━━ Material for this exercise
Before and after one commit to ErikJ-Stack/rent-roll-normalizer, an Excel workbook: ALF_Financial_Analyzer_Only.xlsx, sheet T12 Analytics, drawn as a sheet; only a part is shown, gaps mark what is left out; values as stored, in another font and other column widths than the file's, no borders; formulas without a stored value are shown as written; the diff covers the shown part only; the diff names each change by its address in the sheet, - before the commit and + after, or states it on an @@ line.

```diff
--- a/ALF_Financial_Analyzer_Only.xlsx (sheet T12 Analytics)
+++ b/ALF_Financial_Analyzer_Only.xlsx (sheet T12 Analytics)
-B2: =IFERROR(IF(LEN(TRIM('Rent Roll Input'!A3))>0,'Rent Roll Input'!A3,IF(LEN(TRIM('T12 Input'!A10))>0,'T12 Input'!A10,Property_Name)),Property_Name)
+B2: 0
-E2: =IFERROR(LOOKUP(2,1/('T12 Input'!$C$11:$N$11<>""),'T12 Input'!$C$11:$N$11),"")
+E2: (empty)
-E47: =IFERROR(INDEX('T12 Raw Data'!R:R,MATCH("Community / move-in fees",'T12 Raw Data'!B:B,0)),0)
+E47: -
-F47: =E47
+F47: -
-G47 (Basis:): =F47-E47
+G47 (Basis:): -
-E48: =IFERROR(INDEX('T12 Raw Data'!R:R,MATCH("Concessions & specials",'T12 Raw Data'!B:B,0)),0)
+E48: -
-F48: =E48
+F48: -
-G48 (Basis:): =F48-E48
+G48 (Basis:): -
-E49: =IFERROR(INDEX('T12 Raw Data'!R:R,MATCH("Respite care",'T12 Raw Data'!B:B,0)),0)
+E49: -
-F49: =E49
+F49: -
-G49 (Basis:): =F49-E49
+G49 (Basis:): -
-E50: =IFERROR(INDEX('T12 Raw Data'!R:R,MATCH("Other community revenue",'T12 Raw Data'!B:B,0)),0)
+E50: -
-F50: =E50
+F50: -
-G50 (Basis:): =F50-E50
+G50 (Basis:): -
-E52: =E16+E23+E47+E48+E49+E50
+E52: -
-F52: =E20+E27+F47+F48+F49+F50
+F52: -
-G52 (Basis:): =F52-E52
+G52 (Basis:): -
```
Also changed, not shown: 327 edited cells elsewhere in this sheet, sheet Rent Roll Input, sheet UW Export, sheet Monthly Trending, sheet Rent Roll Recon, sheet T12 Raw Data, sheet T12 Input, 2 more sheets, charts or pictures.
━━━━
What you will do
Identify each line in the records above that contains the word "Data", and copy it out in full.

Task response
-E47: =IFERROR(INDEX('T12 Raw Data'!R:R,MATCH("Community / move-in fees",'T12 Raw Data'!B:B,0)),0)
-E48: =IFERROR(INDEX('T12 Raw Data'!R:R,MATCH("Concessions & specials",'T12 Raw Data'!B:B,0)),0)
-E49: =IFERROR(INDEX('T12 Raw Data'!R:R,MATCH("Respite care",'T12 Raw Data'!B:B,0)),0)
-E50: =IFERROR(INDEX('T12 Raw Data'!R:R,MATCH("Other community revenue",'T12 Raw Data'!B:B,0)),0)
Also changed, not shown: 327 edited cells elsewhere in this sheet, sheet Rent Roll Input, sheet UW Export, sheet Monthly Trending, sheet Rent Roll Recon, sheet T12 Raw Data, sheet T12 Input, 2 more sheets, charts or pictures.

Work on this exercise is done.